## Task requirements
Among the records below, find each line that includes the string "empty" and copy it.

━━ Material for this exercise

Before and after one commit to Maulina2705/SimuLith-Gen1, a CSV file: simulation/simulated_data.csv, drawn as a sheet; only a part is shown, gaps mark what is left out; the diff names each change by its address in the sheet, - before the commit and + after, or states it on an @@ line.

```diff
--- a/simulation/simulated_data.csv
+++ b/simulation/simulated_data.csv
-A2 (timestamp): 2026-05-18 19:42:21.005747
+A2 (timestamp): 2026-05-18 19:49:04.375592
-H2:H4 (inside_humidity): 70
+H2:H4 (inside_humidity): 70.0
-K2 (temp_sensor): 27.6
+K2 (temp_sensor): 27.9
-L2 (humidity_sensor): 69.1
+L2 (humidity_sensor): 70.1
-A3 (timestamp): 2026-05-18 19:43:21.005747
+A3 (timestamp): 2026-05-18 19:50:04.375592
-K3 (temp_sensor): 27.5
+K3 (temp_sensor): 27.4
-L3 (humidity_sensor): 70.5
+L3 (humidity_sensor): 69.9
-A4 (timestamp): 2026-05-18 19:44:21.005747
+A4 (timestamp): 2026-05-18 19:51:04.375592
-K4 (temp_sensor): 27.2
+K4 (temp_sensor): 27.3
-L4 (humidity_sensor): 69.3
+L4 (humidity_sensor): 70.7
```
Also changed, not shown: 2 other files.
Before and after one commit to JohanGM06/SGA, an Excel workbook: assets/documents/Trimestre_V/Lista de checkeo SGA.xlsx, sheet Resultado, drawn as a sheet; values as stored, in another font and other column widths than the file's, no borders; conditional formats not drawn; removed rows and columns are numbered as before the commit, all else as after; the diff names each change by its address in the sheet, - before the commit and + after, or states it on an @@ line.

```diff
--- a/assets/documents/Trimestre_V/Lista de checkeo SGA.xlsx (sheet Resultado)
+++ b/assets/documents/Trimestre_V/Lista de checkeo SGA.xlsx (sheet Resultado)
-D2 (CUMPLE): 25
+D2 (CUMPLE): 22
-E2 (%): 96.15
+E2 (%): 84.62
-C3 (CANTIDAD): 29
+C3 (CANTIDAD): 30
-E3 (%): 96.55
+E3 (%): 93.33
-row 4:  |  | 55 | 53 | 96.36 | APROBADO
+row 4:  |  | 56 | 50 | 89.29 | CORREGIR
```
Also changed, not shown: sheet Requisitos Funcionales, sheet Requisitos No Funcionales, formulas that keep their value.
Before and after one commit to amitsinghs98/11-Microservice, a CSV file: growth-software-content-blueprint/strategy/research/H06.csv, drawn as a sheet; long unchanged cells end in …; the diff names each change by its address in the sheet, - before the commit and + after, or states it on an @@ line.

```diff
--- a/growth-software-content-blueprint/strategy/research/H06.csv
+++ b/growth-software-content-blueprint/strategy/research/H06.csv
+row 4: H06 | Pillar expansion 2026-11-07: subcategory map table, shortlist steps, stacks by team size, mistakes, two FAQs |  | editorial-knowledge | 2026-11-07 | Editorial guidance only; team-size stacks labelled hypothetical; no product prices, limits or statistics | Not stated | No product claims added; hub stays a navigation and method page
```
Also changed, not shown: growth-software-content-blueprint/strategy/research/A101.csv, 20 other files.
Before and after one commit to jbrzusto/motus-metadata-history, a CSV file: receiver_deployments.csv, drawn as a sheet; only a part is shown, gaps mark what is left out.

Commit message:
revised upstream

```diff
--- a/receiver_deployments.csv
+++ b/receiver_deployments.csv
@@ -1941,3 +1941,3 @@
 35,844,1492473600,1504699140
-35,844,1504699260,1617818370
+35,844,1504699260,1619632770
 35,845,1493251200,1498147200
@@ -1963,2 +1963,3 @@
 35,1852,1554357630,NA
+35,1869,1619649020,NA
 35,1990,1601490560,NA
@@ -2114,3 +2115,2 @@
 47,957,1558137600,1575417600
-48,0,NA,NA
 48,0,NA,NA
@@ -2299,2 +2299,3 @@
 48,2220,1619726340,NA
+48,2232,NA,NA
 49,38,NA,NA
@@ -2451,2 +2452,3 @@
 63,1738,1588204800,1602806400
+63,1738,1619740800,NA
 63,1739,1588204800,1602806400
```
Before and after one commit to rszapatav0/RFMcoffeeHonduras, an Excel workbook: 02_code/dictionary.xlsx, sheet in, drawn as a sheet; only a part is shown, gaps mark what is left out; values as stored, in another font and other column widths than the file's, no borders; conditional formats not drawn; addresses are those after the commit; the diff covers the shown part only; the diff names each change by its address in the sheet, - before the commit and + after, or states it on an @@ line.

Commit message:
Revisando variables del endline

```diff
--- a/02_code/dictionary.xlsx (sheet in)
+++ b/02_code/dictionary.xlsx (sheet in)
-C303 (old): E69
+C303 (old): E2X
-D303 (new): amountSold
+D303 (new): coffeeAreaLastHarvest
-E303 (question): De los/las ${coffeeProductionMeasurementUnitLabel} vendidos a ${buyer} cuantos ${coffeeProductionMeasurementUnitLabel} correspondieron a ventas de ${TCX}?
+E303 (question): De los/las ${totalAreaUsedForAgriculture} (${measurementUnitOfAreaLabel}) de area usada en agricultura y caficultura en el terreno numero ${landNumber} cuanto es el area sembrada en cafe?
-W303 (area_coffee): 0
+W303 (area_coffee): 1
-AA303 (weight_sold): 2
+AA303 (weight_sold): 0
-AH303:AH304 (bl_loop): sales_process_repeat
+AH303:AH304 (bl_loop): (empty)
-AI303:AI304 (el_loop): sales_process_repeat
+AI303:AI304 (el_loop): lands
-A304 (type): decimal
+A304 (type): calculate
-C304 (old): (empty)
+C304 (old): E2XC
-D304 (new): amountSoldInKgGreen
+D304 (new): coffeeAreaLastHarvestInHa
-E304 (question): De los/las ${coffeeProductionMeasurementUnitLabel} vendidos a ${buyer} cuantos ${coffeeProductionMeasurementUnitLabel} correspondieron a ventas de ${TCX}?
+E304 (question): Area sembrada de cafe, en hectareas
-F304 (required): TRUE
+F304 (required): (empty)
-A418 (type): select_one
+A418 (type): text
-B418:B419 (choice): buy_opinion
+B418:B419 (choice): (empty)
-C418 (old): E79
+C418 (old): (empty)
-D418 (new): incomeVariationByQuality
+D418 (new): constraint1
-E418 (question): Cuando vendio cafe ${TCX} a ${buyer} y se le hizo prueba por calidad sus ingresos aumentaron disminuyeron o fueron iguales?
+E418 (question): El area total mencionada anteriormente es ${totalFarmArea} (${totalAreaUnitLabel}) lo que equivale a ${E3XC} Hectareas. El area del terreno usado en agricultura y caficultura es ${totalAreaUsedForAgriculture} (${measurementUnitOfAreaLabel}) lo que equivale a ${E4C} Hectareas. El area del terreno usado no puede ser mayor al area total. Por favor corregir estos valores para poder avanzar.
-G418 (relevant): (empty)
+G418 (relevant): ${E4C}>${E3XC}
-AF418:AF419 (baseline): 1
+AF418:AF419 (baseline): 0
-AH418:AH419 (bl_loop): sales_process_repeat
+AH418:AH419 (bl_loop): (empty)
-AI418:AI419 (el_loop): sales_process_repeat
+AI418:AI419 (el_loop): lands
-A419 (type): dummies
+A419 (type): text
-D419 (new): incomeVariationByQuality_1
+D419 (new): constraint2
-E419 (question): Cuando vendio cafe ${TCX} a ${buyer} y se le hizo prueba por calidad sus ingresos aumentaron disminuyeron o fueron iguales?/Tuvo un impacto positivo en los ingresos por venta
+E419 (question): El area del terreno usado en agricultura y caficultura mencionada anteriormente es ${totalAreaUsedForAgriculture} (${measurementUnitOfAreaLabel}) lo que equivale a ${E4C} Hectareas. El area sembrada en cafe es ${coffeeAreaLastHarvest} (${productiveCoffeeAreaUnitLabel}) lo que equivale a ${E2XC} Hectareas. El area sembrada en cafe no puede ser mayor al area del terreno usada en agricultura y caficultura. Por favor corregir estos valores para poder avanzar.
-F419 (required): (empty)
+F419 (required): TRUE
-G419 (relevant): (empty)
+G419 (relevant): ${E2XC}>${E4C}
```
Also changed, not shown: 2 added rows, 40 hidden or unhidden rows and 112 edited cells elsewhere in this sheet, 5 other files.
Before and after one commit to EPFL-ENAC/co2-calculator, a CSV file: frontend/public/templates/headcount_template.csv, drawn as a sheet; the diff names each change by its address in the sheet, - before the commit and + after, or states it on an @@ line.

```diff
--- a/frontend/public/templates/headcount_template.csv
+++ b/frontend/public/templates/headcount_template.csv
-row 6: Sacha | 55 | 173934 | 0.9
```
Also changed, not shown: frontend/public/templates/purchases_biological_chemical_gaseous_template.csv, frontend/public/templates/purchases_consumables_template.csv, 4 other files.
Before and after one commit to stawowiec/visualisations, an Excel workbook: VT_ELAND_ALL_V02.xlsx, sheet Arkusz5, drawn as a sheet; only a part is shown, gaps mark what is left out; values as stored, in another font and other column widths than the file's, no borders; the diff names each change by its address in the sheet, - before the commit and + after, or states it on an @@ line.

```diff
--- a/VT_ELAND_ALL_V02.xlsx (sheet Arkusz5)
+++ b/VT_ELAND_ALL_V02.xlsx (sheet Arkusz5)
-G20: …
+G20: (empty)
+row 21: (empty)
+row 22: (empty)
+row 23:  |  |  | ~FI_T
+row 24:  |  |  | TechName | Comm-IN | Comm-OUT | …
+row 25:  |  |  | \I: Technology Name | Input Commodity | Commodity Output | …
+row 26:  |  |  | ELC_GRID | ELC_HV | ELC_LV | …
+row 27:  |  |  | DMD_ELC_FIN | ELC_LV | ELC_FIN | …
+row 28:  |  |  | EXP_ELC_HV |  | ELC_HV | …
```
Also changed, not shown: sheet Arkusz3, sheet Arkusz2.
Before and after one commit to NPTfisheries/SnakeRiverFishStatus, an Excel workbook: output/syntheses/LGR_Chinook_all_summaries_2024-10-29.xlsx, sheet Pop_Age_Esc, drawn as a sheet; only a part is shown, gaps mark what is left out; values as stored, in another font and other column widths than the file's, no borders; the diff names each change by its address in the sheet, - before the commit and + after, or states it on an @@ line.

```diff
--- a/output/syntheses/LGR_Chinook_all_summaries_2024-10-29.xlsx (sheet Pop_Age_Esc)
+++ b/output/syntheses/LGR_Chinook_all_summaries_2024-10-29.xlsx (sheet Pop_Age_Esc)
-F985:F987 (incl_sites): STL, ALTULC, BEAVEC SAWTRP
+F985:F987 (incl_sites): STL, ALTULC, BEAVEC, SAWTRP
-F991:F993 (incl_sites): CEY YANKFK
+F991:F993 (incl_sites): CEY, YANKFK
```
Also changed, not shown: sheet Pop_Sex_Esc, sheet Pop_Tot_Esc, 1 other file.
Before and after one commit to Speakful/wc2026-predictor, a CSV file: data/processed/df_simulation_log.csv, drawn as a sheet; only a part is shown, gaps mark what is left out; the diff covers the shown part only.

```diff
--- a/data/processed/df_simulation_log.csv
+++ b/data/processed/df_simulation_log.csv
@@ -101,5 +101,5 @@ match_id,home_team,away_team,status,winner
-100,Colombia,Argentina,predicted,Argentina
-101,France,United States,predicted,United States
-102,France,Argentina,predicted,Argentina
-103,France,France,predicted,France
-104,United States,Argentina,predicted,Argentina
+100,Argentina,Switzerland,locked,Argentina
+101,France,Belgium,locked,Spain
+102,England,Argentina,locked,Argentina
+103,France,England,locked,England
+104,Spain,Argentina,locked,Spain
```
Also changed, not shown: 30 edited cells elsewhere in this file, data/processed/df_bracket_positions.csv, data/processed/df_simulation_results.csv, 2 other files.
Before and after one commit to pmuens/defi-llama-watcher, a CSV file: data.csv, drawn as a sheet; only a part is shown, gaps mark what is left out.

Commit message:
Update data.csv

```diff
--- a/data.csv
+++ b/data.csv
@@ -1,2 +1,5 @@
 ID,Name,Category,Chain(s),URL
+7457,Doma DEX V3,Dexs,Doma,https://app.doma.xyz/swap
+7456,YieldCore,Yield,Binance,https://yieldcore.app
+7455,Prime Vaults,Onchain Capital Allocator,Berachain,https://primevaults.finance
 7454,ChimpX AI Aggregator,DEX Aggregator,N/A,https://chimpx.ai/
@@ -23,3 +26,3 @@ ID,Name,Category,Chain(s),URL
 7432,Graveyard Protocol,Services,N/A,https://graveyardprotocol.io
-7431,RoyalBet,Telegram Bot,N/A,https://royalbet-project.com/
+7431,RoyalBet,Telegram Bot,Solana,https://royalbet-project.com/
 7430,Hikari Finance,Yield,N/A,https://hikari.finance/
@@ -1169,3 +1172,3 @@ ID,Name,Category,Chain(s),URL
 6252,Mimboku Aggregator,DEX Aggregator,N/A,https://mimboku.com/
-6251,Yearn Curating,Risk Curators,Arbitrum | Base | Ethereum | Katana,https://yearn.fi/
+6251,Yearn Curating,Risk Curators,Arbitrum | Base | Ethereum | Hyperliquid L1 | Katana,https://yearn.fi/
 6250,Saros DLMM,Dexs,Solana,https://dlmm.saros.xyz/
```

━━━━

## Reply
+AH303:AH304 (bl_loop): (empty)
-C304 (old): (empty)
+F304 (required): (empty)
+B418:B419 (choice): (empty)
+C418 (old): (empty)
-G418 (relevant): (empty)
+AH418:AH419 (bl_loop): (empty)
-F419 (required): (empty)
-G419 (relevant): (empty)
+G20: (empty)
+row 21: (empty)
+row 22: (empty)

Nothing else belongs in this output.